Story of George Street saxophonist touches Rutgers bus driver
About two weeks ago, John Sabin played his saxophone on George Street as usual. Not much had changed — he still sat on a wooden stool between Harvest Moon Brewery and Cafe and Chase Bank for hours on end, and his black instrument case lay open at his feet collecting donations day after day. Though he had attracted a little attention with an article chronicling his life.
The story, titled “George Street saxophonist takes ‘minuet’ to share life story,” passed into the hands of Rutgers bus driver Al “Stevens” Tepperman, who was driven to personally reach out to Sabin after reading about his life.

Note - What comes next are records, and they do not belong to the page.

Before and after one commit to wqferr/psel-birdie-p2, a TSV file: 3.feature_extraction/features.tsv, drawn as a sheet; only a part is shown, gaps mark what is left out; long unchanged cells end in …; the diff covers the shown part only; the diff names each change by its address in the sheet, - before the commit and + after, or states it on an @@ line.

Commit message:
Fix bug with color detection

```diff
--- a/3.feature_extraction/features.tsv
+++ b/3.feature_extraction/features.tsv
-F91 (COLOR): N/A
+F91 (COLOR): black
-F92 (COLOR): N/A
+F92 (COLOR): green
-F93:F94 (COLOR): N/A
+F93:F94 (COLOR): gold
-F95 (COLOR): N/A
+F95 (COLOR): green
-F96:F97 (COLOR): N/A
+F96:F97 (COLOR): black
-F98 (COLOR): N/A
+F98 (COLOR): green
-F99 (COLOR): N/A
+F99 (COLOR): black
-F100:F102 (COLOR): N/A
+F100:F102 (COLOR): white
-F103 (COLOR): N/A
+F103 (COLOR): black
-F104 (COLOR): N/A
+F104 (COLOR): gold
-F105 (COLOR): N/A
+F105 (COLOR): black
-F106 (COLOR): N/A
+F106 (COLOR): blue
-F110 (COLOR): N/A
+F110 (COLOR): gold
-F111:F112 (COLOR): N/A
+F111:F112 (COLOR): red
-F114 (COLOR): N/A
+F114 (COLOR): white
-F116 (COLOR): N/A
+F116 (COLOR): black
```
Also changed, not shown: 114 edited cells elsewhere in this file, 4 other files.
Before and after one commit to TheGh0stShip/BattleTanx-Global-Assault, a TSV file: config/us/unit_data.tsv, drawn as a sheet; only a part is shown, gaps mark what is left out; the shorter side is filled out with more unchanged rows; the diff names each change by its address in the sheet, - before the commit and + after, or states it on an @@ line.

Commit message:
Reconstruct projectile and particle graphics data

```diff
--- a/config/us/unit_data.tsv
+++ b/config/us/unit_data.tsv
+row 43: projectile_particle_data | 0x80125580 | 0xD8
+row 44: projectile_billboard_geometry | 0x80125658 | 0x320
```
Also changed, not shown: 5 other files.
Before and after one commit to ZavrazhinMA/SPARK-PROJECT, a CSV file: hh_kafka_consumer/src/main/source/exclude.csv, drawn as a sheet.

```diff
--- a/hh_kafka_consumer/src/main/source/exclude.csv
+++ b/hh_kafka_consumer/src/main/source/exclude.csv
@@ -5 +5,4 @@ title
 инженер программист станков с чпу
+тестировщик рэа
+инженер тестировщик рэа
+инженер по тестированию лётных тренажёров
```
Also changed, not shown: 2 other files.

Sabin, 60, is a homeless saxphone, flute, clarinet and piccolo player and teacher who plays his weathered saxophone outside every day and works to scrape together $50 daily to sleep in a motel for another night with his wife, two children and three dogs, according to the article.
Sabin said he cycled in and out of homelessness for the past 20-some years in the article, although his life descended starting in 1991, when an immediate family member molested one of his children.
“We weren’t quite sure what happened exactly at first, and then we did know, and it basically ruined our lives,” he said in the article.
Tepperman, who is a Rutgers Class of 1989 alumnus and fellow musician, reached to Sabin by phone, and then met him in person about a week ago where he deposited a few dollars into Sabin’s case.
“His eyes showed that he was quite, quite blessed by this little gift,” Tepperman said in an email.
But Tepperman said he and his wife Norma decided to help out Sabin a little more — they spared him more cash, bought him a music stand and some “much-needed shoes,” paid off one or two of Sabin’s debts and arranged to put new tires on his car and get back one of his favorite saxophones.
Tepperman, a musician who said he was blessed to play in more than 30 states and 40 countries for sick children and adults in recovery programs, said in an email that he seeks out opportunities to use his gift of music to help those in need.
“We believe this is the beginning of a new friendship between two musicians and ‘wild and crazy guys!’" he said.